What happens after I share my story?
Every story you submit will appear on your personal map and Hollaback!’s main map. If you share a photo or narrative with your experience, this gets sent to our system moderators who will check to make sure your story aligns with our posting policy. Until the moderators approve your story, only you can see it. Once it is published it appears on the public map and, if the story is not anonymous, it will appear when you share your personal map with your network.
Why should I share my story?
By telling your story you are transforming an experience that is lonely and isolating into one that is sharable. You change the power dynamic by flipping the lens off of you and onto the harasser. On top of that, you enter a worldwide community of people who’ve got your back. Your stories are inspiring legislators, journalists, academics, and the guy on the corner to take street harassment seriously and create solutions that make everyone feel safe.
What happens with the information collected in the app?
Every story that is approved through the moderation process will appear on the public map. You are able to control whether your story is shared anonymously or attached to your name. Though your story is public, we will never share your contact information with anyone.
If you live in NYC you can choose to send your street harassment information to City Council. If you choose to participate, your story will be sent to the Councilmember in the district in which you were harassed through a program called “Councilstat.” Councilstat is a NYC-specific government database that tracks all citizen issues are brought to the attention of the Council. It was launched to make Councilmembers more responsive to their communities. To ensure that these stories do not get lost in a government database, Hollaback! will issue annual reports that look at issues and trends across New York City. We’ll use these reports to advocate for policy recommendations related to education and prevention. These include, but are not limited to, safety audits, improved street lighting, educational workshops in middle and high schools, and public service announcements on subways and buses. Please note, your information and your story will not be shared with the police.
I haven’t experienced street harassment. Can I still use the app?
Yes! First of all, you can use the app to share stories of street harassment that you’ve witnessed. If you’re a bystander in a situation, it’s important to learn how to intervene AND to share your story. On top of that, you can use the app to read the stories of other people who have been harassed. Once you read someone’s story you can click the “I’ve Got Your Back” button and let them know they’re not alone.
What platforms is the app available on?
What if I don’t have a smartphone? Can I still tell my story?
Of course! You can still tell your story online through neworleans.ihollaback.org and other local chapters around the world.
The bus is pulling up and I’m about to get on and a man walks by saying, yelling good morning. I’m not paying attention to him because I don’t have to and because I have things on my mind. The other woman at the stop was on the phone. He kept screaming good morning at us until the other woman acknowledged him.
Why is it that men feel so entitled to a good morning? You’re not my parent, it’s not your job to police my manners. You have no idea why I didn’t respond.
Be polite and say good morning, but if you don’t get a response… Just keep walking.

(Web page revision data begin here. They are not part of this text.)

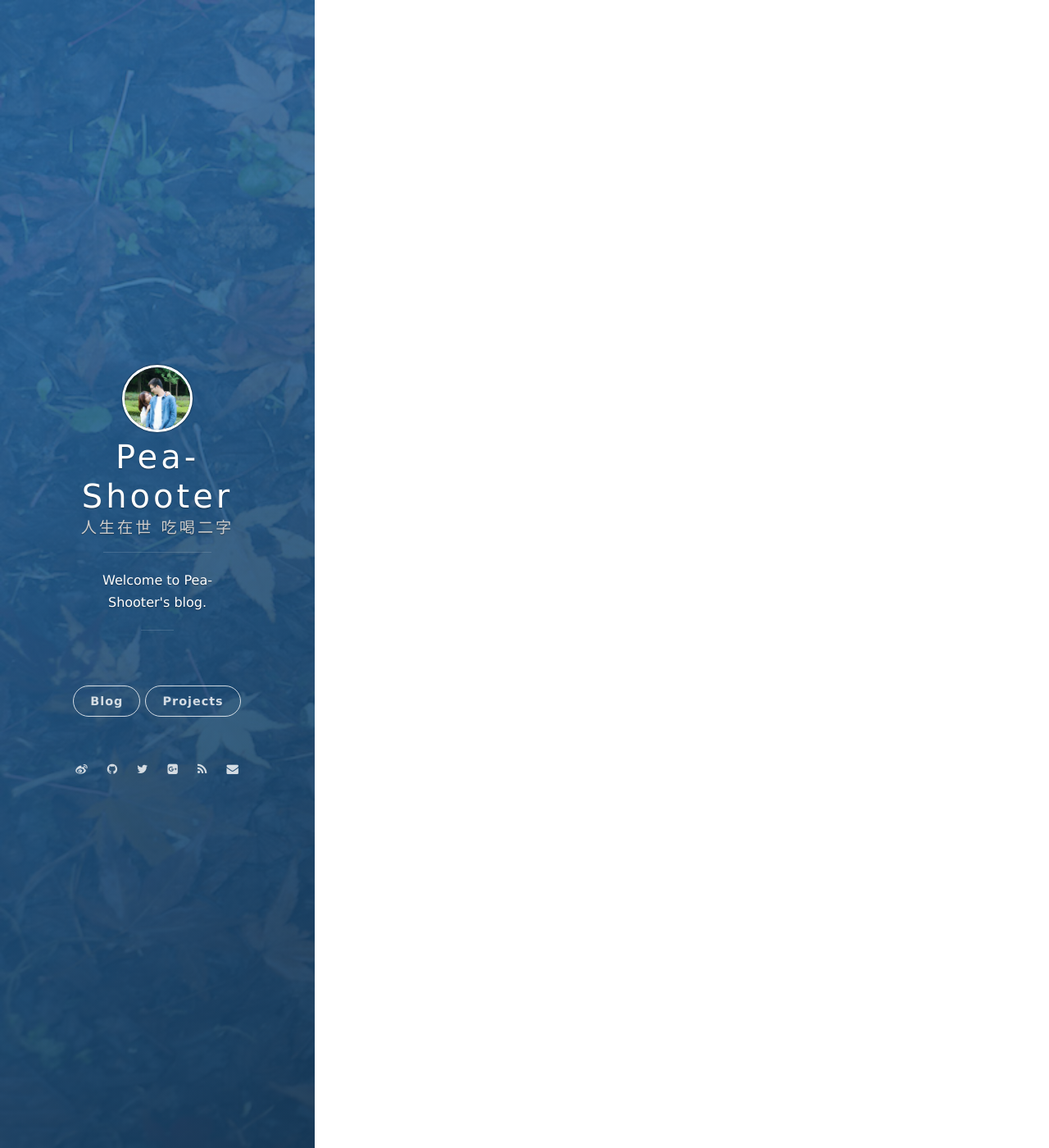
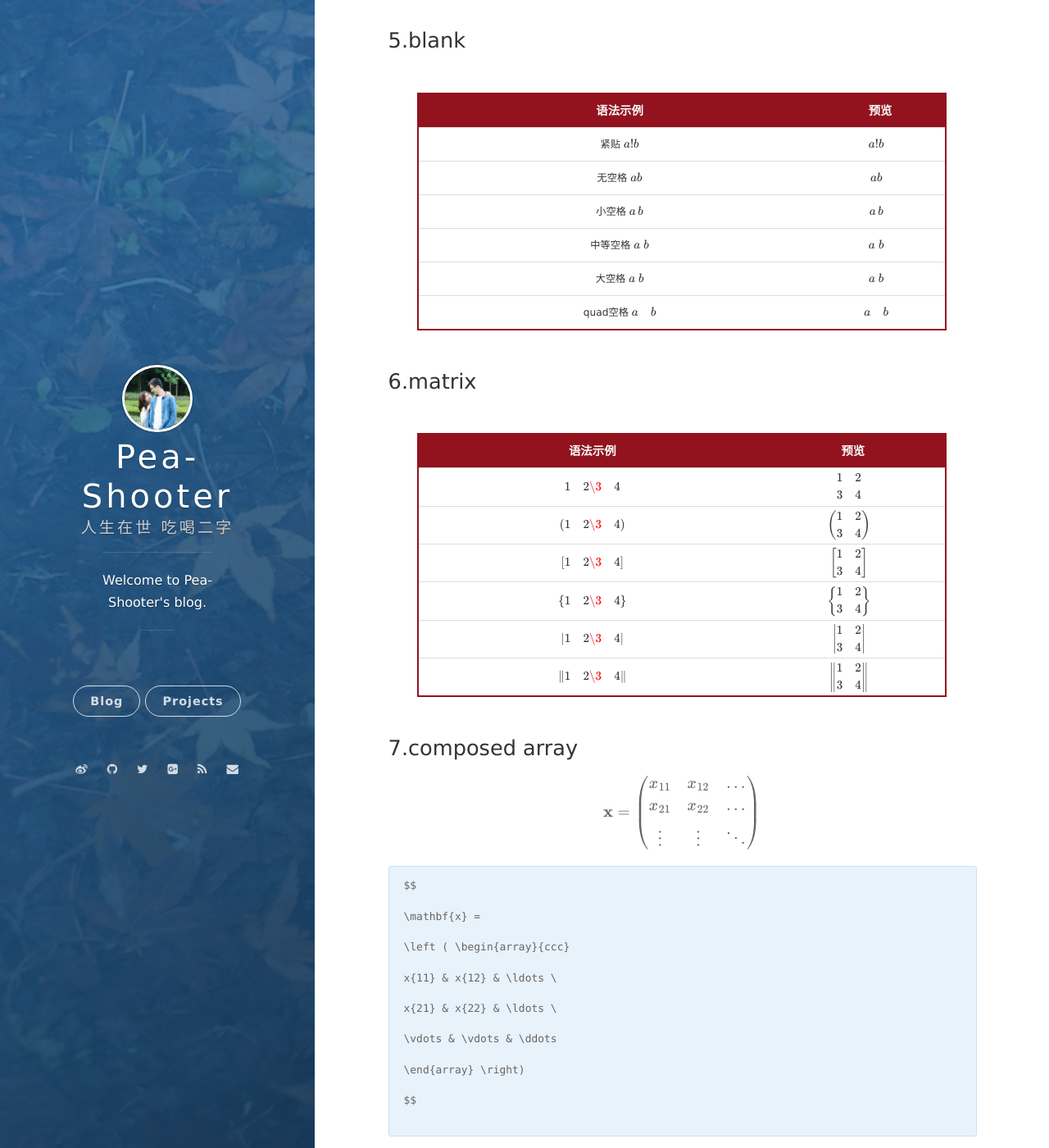
Before and after one commit to Pea-Shooter/myblog.github.io, a Jekyll site: the page built from _posts/2017-10-16-LaTex常用数学公式语法.md, in a window 1280 px wide and 1400 px high, scrolled down 1765 px. Shown: the whole window at 82% size. Built offline with Jekyll 4.4.1, drawn with Linux system fonts in a browser that asks for light colours; nearby versions of some CDN libraries; formulas are drawn with MathJax 3; some of the changed text lies outside the part shown.

Commit message:
2017-10-16

````diff
--- a/_posts/2017-10-16-LaTex常用数学公式语法.md
+++ b/_posts/2017-10-16-LaTex常用数学公式语法.md
@@ -6,6 +6,8 @@ tags: LaTex
 ---
 
 [TOC]
+
+> 注：本文是在typora中编辑的，由于github page对LaTex和markdown的支持不太完备，显示得不堪入目，有兴趣的建议copy[源文件](https://github.com/Pea-Shooter/Pea-Shooter.github.io/blob/master/_posts/2017-10-16-LaTex%E5%B8%B8%E7%94%A8%E6%95%B0%E5%AD%A6%E5%85%AC%E5%BC%8F%E8%AF%AD%E6%B3%95.md)到typora。
 
 ### 1.subscript and superscript
 
@@ -22,3 +24,95 @@ tags: LaTex
 | :---------------------------: | :-------------------------: |
 |      \$\$\frac{x+y}{2}$$      |      $$\frac{x+y}{2}$$      |
 | \$\$\frac{x}{1+\frac{x}{y}}$$ | $$\frac{x}{1+\frac{x}{y}}$$ |
+
+### 3.radical
+
+|                语法示例                 |               预览                |
+| :---------------------------------: | :-----------------------------: |
+|     \$\$\sqrt{2}<\sqrt[3]{3}$$      |    $$\sqrt{2}<\sqrt[3]{3}$$     |
+|   \$\$\sqrt{1+\sqrt[p]{1+a^2}}$$    |  $$\sqrt{1+\sqrt[p]{1+a^2}}$$   |
+| \$\$\sqrt{1+\sqrt\[^p\!] {1+a^2}}$$ | $$\sqrt{1+\sqrt[^p\!]{1+a^2}}$$ |
+
+### 4.sum and intgeral
+
+|              语法示例               |              预览               |
+| :-----------------------------: | :---------------------------: |
+|  \$\sum_{k=1}^{n}\frac{1}{k}$   |  $\sum_{k=1}^{n}\frac{1}{k}$  |
+| \$\$\sum_{k=1}^{n}\frac{1}{k}$$ | $$\sum_{k=1}^{n}\frac{1}{k}$$ |
+|       \$\int_a^b f(x)dx$        |       $\int_a^b f(x)dx$       |
+|      \$\$\int_a^b f(x)dx$$      |      $$\int_a^b f(x)dx$$      |
+| \$\$\int_a^b f(x)\mathrm{d}x$$  | $$\int_a^b f(x)\mathrm{d}x$$  |
+
+### 5.blank
+
+|        语法示例        |     预览     |
+| :----------------: | :--------: |
+|     紧贴 \$a\!b$     |   $a\!b$   |
+|     无空格 \$ab$      |    $ab$    |
+|    小空格 \$a\,b$     |   $a\,b$   |
+|    中等空格 \$a\;b$    |   $a\;b$   |
+|    大空格 \$a\ b$     |   $a\ b$   |
+| quad空格 \$a\quad b$ | $a\quad b$ |
+
+### 6.matrix
+
+|                   语法示例                   |                    预览                    |
+| :--------------------------------------: | :--------------------------------------: |
+| \$\$\begin{matrix}1 & 2\\3 & 4\end{matrix}$$ | $$\begin{matrix}1 & 2\\3 & 4\end{matrix}$$ |
+| \$\$\begin{pmatrix}1 & 2\\3 & 4\end{pmatrix}$$ | $$\begin{pmatrix}1 & 2\\3 & 4\end{pmatrix}$$ |
+| \$\$\begin{bmatrix}1 & 2\\3 & 4\end{bmatrix}$$ | $$\begin{bmatrix}1 & 2\\3 & 4\end{bmatrix}$$ |
+| \$\$\begin{Bmatrix}1 & 2\\3 & 4\end{Bmatrix}$$ | $$\begin{Bmatrix}1 & 2\\3 & 4\end{Bmatrix}$$ |
+| \$\$\begin{vmatrix}1 & 2\\3 & 4\end{vmatrix}$$ | $$\begin{vmatrix}1 & 2\\3 & 4\end{vmatrix}$$ |
+| \$\$\begin{Vmatrix}1 & 2\\3 & 4\end{Vmatrix}$$ | $$\begin{Vmatrix}1 & 2\\3 & 4\end{Vmatrix}$$ |
+
+### 7.composed array
+
+$$
+\mathbf{x} =
+\left ( \begin{array}{ccc}
+x_{11} & x_{12} & \ldots \\
+x_{21} & x_{22} & \ldots \\
+\vdots & \vdots & \ddots
+\end{array} \right)
+$$
+
+```
+$$
+
+\mathbf{x} =
+
+\left ( \begin{array}{ccc}
+
+x{11} & x{12} & \ldots \
+
+x{21} & x{22} & \ldots \
+
+\vdots & \vdots & \ddots
+
+\end{array} \right)
+
+$$
+
+```
+
+> \mathbf为大写控制符，\\表示换行，{ccc}表示列样式。array 环境也可以用来排版这样的表达式，表达式中使用一个“.” 作为其隐藏的\right 定界符
+
+$$
+y = \left \{ \begin{array} {11}
+a & \textrm{,$x<0$}\\
+x+b & \textrm{,$0\leqslant x < 5$}\\
+x^2 & \textrm{,$x \geqslant 5$ }
+\end{array} \right.
+$$
+
+```
+$$
+y = \left \{ \begin{array} {11}
+a & \textrm{,$x<0$}\\
+x+b & \textrm{,$0\leqslant x < 5$}\\
+x^2 & \textrm{,$x \geqslant 5$ }
+\end{array} \right.
+$$
+```
+
+> 大于等于符号和小于等于符号有两种，一种是等号为下划横线，如：$\le$（\$\\le\$或\$\\leq\$）和 $\geq$ (\$\\ge\$或\$\\geq\$),一种等号为斜线，如：$\leqslant$ (\$\\leqslant\$) 和 $\geqslant$ (\$\\geqslant\$).
````
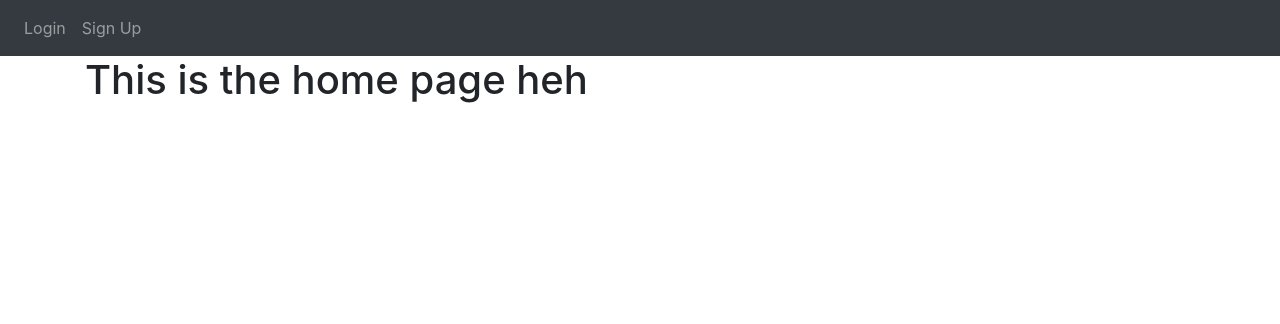
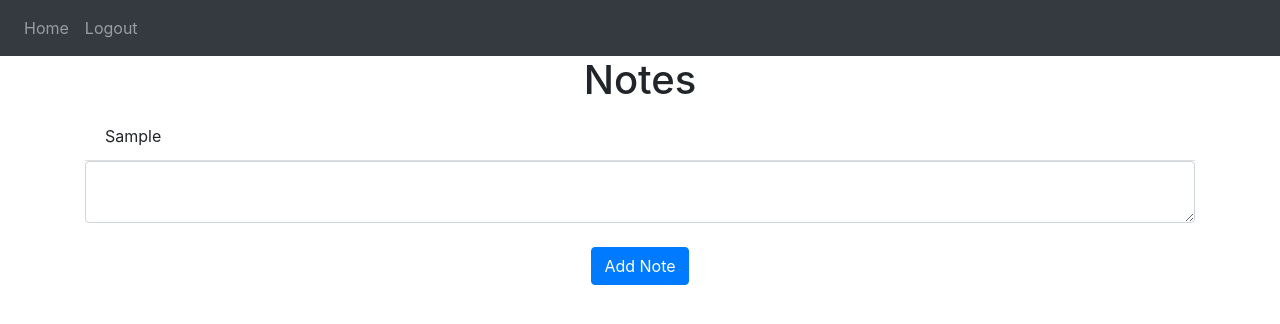
Before and after one commit to AleksandraMech/data_monitoring, a Flask app: template website/templates/home.html in a window 1280 px wide. Shown: the top 324 px of the page. Run offline with Flask 3, Linux system fonts and the light colour scheme; the template is opened without the code that fills it: values that come from a table or form of the project are taken from there, others are empty; tables that the repository leaves empty hold one stand-in row (values such as "Sample post"); some libraries are stand-ins or nearby versions.

Commit message:
add notes

```diff
--- a/website/templates/home.html
+++ b/website/templates/home.html
@@ -1,6 +1,19 @@
-{% extends "base.html" %}
-{% block title %}Home{% endblock %}
+{% extends "base.html" %} {% block title %}Home{% endblock %} {% block content
+    %}
+    <h1 align="center">Notes</h1>
+    <ul class="list-group list-group-flush" id="notes">
+      {% for note in user.notes %}
+      <li class="list-group-item">
+        {{ note.data }}
 
-{% block content %}
-<h1>This is the home page heh</h1>
-{% endblock %}
+      </li>
+      {% endfor %}
+    </ul>
+    <form method="POST">
+      <textarea name="note" id="note" class="form-control"></textarea>
+      <br />
+      <div align="center">
+        <button type="submit" class="btn btn-primary">Add Note</button>
+      </div>
+    </form>
+    {% endblock %}
```
Also changed, not shown: website/views.py (+15 -3 lines), 1 other file.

I was walking to Rouses market and a man who passed by said “Hey beautiful, how you doing?” I ignored him and kept walking, and he said something like “You doing good?” as follow up. After years of anti-street harassment work I still don’t understand why some men think talking to women they don’t know in this way is a thing.